Just over the past week, Clinton has come within single digits in public polls of Missouri (minus two), Georgia (minus four), Texas (minus six), Kansas (minus five), Arizona (minus two) and South Carolina (minus two). Another internal Democratic poll in Indiana had Clinton tied with her Republican rival.
Only one of those states has gone Democratic since 1996 — Indiana in 2008. In the last nine presidential elections, these states have gone Republican a grand total of 58 out of 63 times.
Trump's current deficits in Pennsylvania (minus 9), Virginia (minus 10), New Hampshire (minus 8), Wisconsin (minus 9) and Colorado (minus 11) are bigger than all of those margins, according to the RealClearPolitics average of polls. And the most recent polls in Florida, North Carolina and New Hampshire all show him down by nine points — again, more than Clinton trails by in any of the red states.

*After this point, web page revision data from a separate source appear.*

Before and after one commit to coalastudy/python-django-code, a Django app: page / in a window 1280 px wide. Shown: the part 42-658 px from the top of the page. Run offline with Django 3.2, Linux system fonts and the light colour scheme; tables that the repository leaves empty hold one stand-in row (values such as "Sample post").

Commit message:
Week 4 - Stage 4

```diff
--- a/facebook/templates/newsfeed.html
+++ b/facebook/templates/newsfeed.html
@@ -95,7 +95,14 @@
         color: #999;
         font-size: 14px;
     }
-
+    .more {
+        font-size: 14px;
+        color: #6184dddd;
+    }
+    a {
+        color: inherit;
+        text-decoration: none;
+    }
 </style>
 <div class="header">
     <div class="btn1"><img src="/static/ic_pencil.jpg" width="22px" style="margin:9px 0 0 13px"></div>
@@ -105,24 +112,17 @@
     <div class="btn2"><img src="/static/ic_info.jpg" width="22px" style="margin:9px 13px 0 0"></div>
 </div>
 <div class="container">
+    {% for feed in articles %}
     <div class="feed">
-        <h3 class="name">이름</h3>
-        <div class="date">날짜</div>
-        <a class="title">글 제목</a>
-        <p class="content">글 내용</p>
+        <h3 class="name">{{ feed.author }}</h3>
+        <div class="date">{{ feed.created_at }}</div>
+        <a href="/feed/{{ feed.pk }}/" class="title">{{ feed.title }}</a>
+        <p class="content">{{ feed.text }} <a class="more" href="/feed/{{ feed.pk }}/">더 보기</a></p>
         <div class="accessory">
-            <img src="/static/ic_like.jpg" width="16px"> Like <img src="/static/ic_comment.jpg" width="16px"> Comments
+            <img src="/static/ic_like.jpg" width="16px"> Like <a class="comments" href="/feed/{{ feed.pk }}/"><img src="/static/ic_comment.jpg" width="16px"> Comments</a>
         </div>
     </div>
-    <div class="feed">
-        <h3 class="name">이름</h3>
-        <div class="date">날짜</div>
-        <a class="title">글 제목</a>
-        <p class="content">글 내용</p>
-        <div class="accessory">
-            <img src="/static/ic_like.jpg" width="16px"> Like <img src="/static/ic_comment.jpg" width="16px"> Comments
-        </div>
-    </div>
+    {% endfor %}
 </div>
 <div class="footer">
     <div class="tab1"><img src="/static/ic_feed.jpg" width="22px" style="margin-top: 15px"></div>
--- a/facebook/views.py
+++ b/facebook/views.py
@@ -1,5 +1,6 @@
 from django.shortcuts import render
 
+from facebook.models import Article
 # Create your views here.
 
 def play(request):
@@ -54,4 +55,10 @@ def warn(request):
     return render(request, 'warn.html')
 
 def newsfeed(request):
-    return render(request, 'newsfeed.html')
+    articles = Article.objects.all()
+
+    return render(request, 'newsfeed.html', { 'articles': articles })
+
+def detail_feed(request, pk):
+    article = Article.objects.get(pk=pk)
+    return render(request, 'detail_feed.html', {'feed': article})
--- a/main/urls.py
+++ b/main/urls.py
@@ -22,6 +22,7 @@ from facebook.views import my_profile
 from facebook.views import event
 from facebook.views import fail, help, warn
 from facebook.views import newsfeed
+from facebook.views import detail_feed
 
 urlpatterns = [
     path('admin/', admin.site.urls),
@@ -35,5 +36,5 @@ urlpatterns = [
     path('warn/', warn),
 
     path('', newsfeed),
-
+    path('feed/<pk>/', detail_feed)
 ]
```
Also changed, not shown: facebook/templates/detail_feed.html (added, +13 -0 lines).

So does this mean that Clinton is about to put such states as Texas and Kansas in play? Probably not, for a few reasons.
First, they would more likely be the icing on her 2016 victory cake than the deciding factors. Clinton would be much better served making sure her big leads hold up in Colorado, Florida and Virginia — states that will deliver her margin of victory in the electoral college and that she'd love to be no-doubters — than she would be in spending her time claiming new territory.
Her team has signaled they might try to compete for Arizona and Georgia, but those were states that were pretty clearly moving in the direction of becoming swing states, so they aren't such Hail Marys. Missouri and Indiana are also possibilities and have been competitive states in recent elections, though they've been trending away from Democrats in recent years. Plus, investing in actually winning a state like Texas or even long-abandoned South Carolina would be hugely expensive.
Second, Clinton polling this close in red states and actually winning red states are two very different things. We live in a polarized country in which it's virtually unimaginable for Democrats to win in certain red states and virtually unimaginable for Republicans to win in certain blue states. They may get to 45 percent of the vote, but getting that last 5 percent or so and getting close to a majority of the vote — the usual threshold for victory — is another matter entirely.
It's also worth noting here that data in many of these red states are very sparse, in large part because they aren't often competitive. Some of these polls are of the automated variety, and we'll have to see how much more quality data we get before determining whether Clinton actually has a legitimate shot in a state like Kansas.
But the trend is clear. In fact, if you go back even further, the most recent data we have also shows Clinton within single digits in red states such as Tennessee, Mississippi and Alaska. None are recent enough to mean much now, but the data we do have almost universally show the same thing: Clinton is much closer than you might expect in a handful of red states. In fact, in most swing states, she's closer than Trump.